The National Public Radio board of directors passed a resolution to increase membership dues and fees for using digital and newsmagazine content beginning fiscal year 2018 as part of a new three-year plan.
The resolution amends a February 2016 resolution that endorsed a rate increase of 3.5% for member stations on select programming fees, digital services fees and membership dues for FY2017, as well as looking into pricing models that reflect “current business and media realities, while continuing to be fair and equitable.”
The size of the annual increases will be dependent on station revenue: 4.25% ($20 million+); 4% ($10–20 million); 3.75% ($8–10 million); 3.5% ($2–8 million); 3% ($1–2 million); 1.5% ($500,000–$1 million). Stations with revenue under $500,000 will not see an increase in dues or fees. Also, all member stations will see an annual 3.5% increase in the cost of NPR’s non-newsmagazine programs.
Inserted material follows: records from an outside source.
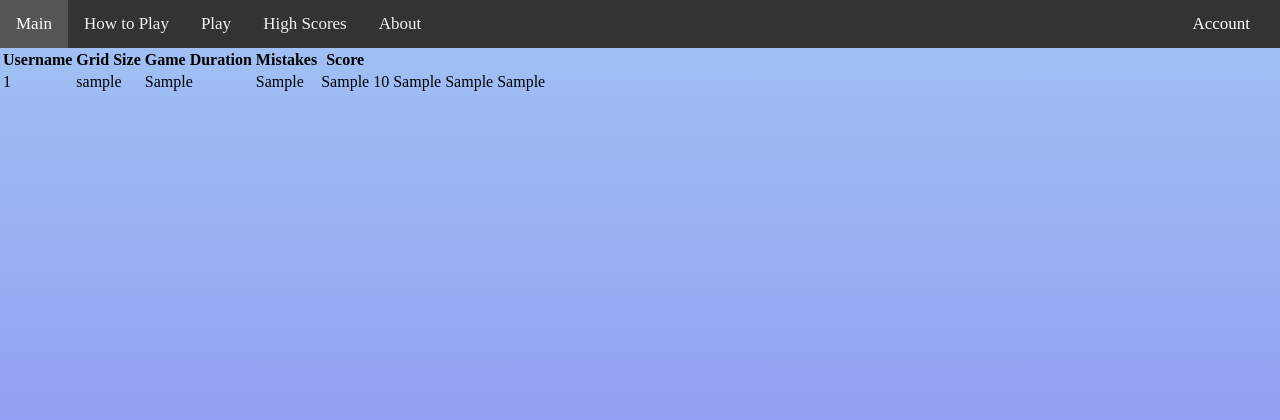
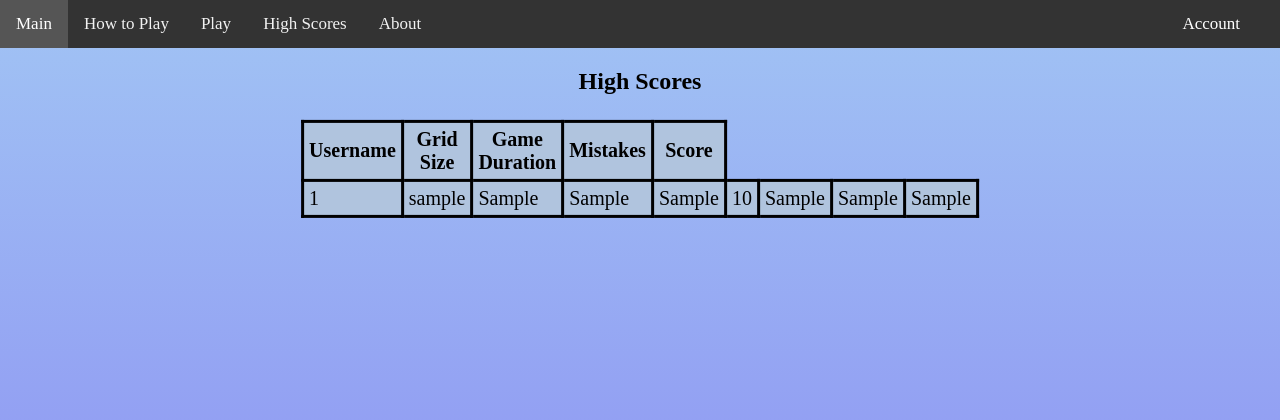
Before and after one commit to mphilipp622/Picross, a PHP site: page /HTML/HighScores.html in a window 1280 px wide. Shown: the top 420 px of the page. Run offline with PHP 8.4, Linux system fonts and the light colour scheme; tables that the repository leaves empty or names only in its code hold one stand-in row (values such as "Sample post").

Commit message:
More styling implemented: High Scores, About Page

```diff
--- a/CSS/HighScoreStyle.css
+++ b/CSS/HighScoreStyle.css
@@ -0,0 +1,52 @@
+table#mainTable{
+    border-collapse: collapse;
+    /* border: solid black; */
+    /* border-style: solid;
+    border-color: black; */
+    table-layout: fixed;
+    font-size: 20px;
+    max-height: 100vh;
+}
+
+section#title{
+    text-align: center;
+
+}
+
+section#Scores{
+    position: fixed;
+
+    left: 50%;
+    /* bring your own prefixes */
+    transform: translate(-50%,5%);
+}
+
+td, th{
+    border: black solid;
+    padding: 5px;
+    background-color: lightsteelblue;
+}
+
+
+.headerSortDown:after,
+.headerSortUp:after {
+  content: ' ';
+  position: relative;
+  left: 2px;
+  border: 8px solid transparent;
+}
+
+.headerSortDown:after {
+  top: 10px;
+  border-top-color: black;
+}
+
+.headerSortUp:after {
+  bottom: 15px;
+  border-bottom-color: black;
+}
+
+.headerSortDown,
+.headerSortUp {
+  padding-right: 10px;
+}
--- a/CSS/NavBarStyle.css
+++ b/CSS/NavBarStyle.css
@@ -19,6 +19,8 @@
   }
 
   .dropdown {
+      /* position: relative; */
+      padding-right: 10px;
       float: right;
       overflow: hidden;
   }
@@ -38,7 +40,8 @@
       display: none;
       position: absolute;
       background-color: #f9f9f9;
-      min-width: 160px;
+      min-width: 100px;
+      width: 118px;
       box-shadow: 0px 8px 16px 0px rgba(0,0,0,0.2);
       z-index: 1;
   }
--- a/HTML/HighScores.html
+++ b/HTML/HighScores.html
@@ -5,6 +5,7 @@
         <link rel="stylesheet" href="../CSS/HighScoreStyle.css">
         <link rel="stylesheet" href="../CSS/NavBarStyle.css">
         <link rel="stylesheet" href="../CSS/Theme.css">
+
         <script src = "../JS/jquery-3.3.1.min.js"></script>
     </head>
     <body onload = "GetTableData()">
@@ -28,14 +29,18 @@
             </div>
         </section>
 
+        <section id = "title">
+            <h1>High Scores</h1>
+        </section>
+
         <section id="Scores">
             <table id="mainTable">
                 <tr>
-                    <th onclick="GetSortedData('username')">Username</th>
-                    <th onclick="GetSortedData('gridSize')">Grid Size</th>
-                    <th onclick="GetSortedData('gameDuration')">Game Duration</th>
-                    <th onclick="GetSortedData('mistakes')">Mistakes</th>
-                    <th onclick="GetSortedData('score')">Score</th>
+                    <th id = "username" onclick="GetSortedData('username')">Username</th>
+                    <th id = "gridSize" onclick="GetSortedData('gridSize')">Grid Size</th>
+                    <th id = "gameDuration" onclick="GetSortedData('gameDuration')">Game Duration</th>
+                    <th id = "mistakes" onclick="GetSortedData('mistakes')">Mistakes</th>
+                    <th id = "score" onclick="GetSortedData('score')">Score</th>
                 </tr>
                 <tbody id = "dynamicData">
 
--- a/JS/HighScores.js
+++ b/JS/HighScores.js
@@ -92,5 +92,12 @@ function GetSortedData(columnName)
     // set the next sorting mode. Circles the array in this order: none, ASC, DESC
     currentSort[columnName] = sortOptions[(++sortIndex[columnName]) % sortOptions.length];
 
+    if(currentSort[columnName] == "ASC")
+        document.getElementById(columnName).className = "headerSortDown";
+    else if(currentSort[columnName] == "DESC")
+        document.getElementById(columnName).className = "headerSortUp";
+    else
+        document.getElementById(columnName).classList.remove("headerSortUp");
+
     GetTableData();
 }
```
Also changed, not shown: CSS/AboutStyle.css (+25 -0 lines), HTML/About.html (+9 -5 lines).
Despite the increase income from fees and dues, the public broadcaster plans to rely less on member stations and more on “donations, grants and corporate sponsorship” going forward, according to Currents. The resolution also identified five initiatives to lay the groundwork for a future business model: “a collaborative journalism network, an NPR digital network, a digital cooperative, new digital revenue opportunities and a local/national fundraising campaign.”
However, the resolution also reflected the uncertainty of the current media climate: “The Board of Directors of NPR acknowledges that NPR may need to revisit this pricing approach before the end of FY2020 in the event of extenuating circumstances impacting the finances of the public radio system, such as substantial reductions in federal funding.”
And for anyone interested in digging more deeply into the pubcaster’s finances, check out NPR’s fiscal year 2016 audited financial statements online (PDF).